■ What you need to do ■
Pull out of the data below the stretch of lines bounded by the one containing "const handleHamburgerClick = ()" and the one containing "line-height: 20px;", both bounds included, unchanged.

■ Entries provided ■
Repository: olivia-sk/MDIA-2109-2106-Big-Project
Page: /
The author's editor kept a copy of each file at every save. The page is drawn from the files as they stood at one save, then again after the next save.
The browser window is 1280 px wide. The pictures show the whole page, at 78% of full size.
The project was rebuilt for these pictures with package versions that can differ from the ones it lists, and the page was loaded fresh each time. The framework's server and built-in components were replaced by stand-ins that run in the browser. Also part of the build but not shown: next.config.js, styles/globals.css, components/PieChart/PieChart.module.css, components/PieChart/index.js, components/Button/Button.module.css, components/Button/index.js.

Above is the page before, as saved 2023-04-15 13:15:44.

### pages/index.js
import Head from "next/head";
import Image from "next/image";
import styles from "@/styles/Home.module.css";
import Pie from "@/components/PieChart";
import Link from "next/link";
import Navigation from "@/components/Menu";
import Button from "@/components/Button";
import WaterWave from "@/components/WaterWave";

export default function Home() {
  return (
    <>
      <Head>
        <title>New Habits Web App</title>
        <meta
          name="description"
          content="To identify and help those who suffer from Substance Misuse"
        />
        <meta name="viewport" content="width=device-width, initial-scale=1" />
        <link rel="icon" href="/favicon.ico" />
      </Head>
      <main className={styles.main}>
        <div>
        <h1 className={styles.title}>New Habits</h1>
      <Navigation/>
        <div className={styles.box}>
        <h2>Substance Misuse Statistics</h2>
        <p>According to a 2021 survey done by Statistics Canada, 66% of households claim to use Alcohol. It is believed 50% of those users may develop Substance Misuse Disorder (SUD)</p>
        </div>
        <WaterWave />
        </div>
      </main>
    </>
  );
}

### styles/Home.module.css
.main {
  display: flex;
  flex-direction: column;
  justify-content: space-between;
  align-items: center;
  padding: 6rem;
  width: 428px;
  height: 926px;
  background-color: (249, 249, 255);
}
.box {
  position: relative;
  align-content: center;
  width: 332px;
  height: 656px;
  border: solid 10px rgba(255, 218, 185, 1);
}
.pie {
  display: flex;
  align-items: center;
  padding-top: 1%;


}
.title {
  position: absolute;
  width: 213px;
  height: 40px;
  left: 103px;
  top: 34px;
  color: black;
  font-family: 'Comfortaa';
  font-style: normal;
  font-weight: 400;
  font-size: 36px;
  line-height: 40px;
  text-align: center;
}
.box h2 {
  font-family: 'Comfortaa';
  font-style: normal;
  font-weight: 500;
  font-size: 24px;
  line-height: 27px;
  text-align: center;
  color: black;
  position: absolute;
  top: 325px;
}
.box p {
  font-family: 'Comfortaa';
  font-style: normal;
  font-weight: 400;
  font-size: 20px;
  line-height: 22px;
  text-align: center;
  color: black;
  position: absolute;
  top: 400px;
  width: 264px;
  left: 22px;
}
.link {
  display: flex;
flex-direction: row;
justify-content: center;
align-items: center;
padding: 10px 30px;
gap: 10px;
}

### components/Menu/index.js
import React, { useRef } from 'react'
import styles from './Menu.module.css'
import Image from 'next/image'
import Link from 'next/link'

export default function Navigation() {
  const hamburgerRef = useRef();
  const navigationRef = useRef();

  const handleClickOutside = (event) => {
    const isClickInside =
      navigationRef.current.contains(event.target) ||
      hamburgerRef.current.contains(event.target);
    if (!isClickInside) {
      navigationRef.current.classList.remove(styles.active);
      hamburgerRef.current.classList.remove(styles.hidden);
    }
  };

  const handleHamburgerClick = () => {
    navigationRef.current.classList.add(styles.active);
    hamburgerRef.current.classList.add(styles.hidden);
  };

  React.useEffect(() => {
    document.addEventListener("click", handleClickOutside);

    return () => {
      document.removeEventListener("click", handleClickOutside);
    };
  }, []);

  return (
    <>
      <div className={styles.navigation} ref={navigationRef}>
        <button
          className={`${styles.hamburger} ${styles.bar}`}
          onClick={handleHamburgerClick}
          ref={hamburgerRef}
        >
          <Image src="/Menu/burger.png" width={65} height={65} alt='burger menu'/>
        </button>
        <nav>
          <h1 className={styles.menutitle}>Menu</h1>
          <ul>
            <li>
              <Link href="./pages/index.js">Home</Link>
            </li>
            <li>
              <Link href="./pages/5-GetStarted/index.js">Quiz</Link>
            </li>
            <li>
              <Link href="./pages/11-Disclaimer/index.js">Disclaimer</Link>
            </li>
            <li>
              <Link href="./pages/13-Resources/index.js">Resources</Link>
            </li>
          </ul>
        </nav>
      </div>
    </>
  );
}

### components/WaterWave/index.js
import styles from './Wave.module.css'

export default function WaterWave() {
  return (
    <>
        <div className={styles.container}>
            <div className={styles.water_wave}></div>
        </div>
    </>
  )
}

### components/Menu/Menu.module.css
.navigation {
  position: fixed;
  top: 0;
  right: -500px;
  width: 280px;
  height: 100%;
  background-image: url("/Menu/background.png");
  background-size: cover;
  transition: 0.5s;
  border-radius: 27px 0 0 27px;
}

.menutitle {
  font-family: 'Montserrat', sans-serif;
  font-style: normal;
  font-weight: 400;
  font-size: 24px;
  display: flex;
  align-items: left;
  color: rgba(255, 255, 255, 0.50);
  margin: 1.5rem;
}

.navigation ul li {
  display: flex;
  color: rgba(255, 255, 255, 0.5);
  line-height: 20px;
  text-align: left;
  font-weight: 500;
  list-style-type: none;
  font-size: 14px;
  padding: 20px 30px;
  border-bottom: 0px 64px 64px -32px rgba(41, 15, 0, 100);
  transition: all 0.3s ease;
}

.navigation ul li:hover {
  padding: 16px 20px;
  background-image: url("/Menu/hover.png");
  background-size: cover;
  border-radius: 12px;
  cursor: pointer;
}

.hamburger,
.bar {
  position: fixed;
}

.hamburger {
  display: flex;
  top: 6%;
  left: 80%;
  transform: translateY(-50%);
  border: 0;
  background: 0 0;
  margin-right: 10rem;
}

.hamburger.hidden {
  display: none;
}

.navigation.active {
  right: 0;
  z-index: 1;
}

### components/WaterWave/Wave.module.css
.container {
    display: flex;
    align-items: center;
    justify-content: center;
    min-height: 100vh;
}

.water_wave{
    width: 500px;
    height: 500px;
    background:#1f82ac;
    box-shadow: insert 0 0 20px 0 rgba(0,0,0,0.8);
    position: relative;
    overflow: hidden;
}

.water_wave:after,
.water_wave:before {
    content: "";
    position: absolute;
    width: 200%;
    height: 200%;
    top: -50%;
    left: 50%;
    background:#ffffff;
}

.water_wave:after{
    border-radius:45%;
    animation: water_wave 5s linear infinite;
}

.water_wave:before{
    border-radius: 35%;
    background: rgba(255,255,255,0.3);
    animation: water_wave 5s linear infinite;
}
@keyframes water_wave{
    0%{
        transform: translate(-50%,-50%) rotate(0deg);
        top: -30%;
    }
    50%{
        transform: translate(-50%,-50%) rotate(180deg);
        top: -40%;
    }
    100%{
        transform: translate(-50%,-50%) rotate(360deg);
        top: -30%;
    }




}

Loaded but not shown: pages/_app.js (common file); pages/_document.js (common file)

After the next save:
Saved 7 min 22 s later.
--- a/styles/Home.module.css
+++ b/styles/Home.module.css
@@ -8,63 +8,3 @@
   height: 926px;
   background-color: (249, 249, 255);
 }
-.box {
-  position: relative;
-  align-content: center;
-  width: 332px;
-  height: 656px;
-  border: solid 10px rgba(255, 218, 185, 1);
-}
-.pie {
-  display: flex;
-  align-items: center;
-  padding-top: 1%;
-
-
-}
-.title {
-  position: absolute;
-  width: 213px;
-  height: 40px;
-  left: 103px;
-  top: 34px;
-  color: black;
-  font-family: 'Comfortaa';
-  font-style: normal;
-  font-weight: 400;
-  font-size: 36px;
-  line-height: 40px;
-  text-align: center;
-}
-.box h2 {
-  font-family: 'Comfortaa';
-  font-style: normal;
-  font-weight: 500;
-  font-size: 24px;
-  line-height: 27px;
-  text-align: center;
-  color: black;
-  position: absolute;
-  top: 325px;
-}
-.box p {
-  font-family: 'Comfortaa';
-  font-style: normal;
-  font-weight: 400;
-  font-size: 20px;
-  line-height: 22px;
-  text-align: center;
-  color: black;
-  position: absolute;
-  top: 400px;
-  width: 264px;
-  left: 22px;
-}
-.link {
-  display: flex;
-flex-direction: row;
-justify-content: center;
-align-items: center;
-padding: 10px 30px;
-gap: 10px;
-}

---

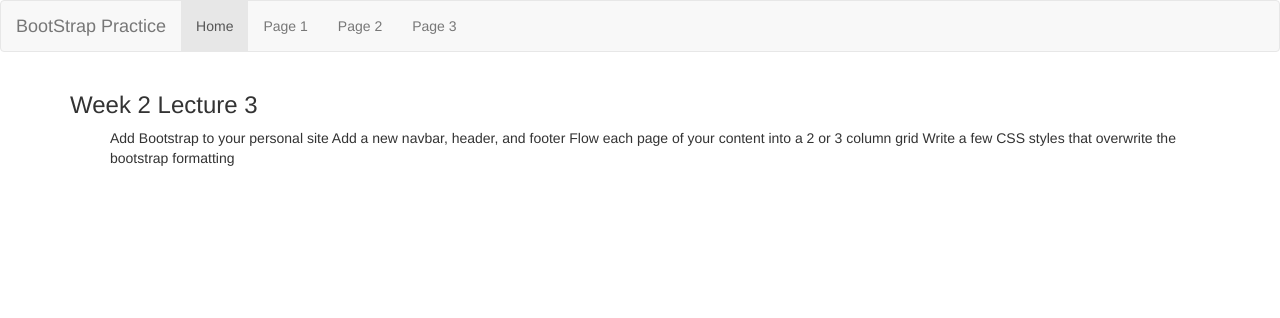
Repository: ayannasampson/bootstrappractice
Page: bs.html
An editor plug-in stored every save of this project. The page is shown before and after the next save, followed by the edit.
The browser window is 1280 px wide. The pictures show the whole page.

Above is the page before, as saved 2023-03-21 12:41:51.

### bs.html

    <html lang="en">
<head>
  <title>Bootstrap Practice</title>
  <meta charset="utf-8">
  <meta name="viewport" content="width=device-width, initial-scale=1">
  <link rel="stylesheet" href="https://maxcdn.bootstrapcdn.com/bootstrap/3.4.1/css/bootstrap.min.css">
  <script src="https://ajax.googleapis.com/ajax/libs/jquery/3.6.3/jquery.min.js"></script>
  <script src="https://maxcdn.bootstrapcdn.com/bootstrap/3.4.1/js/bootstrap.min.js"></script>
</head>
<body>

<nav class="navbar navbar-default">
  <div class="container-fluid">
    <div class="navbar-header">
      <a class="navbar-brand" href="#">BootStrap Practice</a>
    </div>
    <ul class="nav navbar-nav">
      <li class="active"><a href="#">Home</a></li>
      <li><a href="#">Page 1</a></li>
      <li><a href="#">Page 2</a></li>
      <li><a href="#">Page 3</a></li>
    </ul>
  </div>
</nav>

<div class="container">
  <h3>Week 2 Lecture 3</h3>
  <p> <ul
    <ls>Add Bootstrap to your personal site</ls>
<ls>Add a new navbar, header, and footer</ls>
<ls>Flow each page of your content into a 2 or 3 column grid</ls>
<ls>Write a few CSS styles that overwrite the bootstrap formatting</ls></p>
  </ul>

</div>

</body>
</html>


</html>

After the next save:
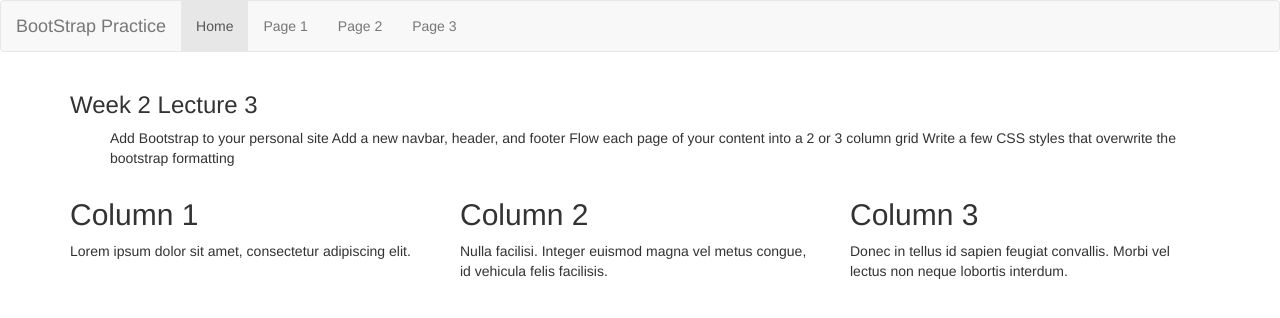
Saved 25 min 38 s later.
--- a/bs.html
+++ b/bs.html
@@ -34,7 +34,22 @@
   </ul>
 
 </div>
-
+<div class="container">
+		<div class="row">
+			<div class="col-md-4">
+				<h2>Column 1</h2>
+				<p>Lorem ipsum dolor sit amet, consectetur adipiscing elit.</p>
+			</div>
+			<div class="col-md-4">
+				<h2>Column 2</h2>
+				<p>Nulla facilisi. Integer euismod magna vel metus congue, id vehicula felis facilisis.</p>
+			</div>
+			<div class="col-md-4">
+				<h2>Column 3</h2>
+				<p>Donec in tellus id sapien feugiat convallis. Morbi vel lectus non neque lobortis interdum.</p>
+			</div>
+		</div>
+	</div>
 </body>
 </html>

==

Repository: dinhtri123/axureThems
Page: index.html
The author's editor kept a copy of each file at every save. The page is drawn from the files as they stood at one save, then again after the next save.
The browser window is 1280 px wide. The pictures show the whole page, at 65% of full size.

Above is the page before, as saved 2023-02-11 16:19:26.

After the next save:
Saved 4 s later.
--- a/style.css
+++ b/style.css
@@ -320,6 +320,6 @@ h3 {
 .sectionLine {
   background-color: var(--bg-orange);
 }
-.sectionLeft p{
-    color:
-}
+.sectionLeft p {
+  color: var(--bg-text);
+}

■ Task response ■
  const handleHamburgerClick = () => {
    navigationRef.current.classList.add(styles.active);
    hamburgerRef.current.classList.add(styles.hidden);
  };

  React.useEffect(() => {
    document.addEventListener("click", handleClickOutside);

    return () => {
      document.removeEventListener("click", handleClickOutside);
    };
  }, []);

  return (
    <>
      <div className={styles.navigation} ref={navigationRef}>
        <button
          className={`${styles.hamburger} ${styles.bar}`}
          onClick={handleHamburgerClick}
          ref={hamburgerRef}
        >
          <Image src="/Menu/burger.png" width={65} height={65} alt='burger menu'/>
        </button>
        <nav>
          <h1 className={styles.menutitle}>Menu</h1>
          <ul>
            <li>
              <Link href="./pages/index.js">Home</Link>
            </li>
            <li>
              <Link href="./pages/5-GetStarted/index.js">Quiz</Link>
            </li>
            <li>
              <Link href="./pages/11-Disclaimer/index.js">Disclaimer</Link>
            </li>
            <li>
              <Link href="./pages/13-Resources/index.js">Resources</Link>
            </li>
          </ul>
        </nav>
      </div>
    </>
  );
}

### components/WaterWave/index.js
import styles from './Wave.module.css'

export default function WaterWave() {
  return (
    <>
        <div className={styles.container}>
            <div className={styles.water_wave}></div>
        </div>
    </>
  )
}

### components/Menu/Menu.module.css
.navigation {
  position: fixed;
  top: 0;
  right: -500px;
  width: 280px;
  height: 100%;
  background-image: url("/Menu/background.png");
  background-size: cover;
  transition: 0.5s;
  border-radius: 27px 0 0 27px;
}

.menutitle {
  font-family: 'Montserrat', sans-serif;
  font-style: normal;
  font-weight: 400;
  font-size: 24px;
  display: flex;
  align-items: left;
  color: rgba(255, 255, 255, 0.50);
  margin: 1.5rem;
}

.navigation ul li {
  display: flex;
  color: rgba(255, 255, 255, 0.5);
  line-height: 20px;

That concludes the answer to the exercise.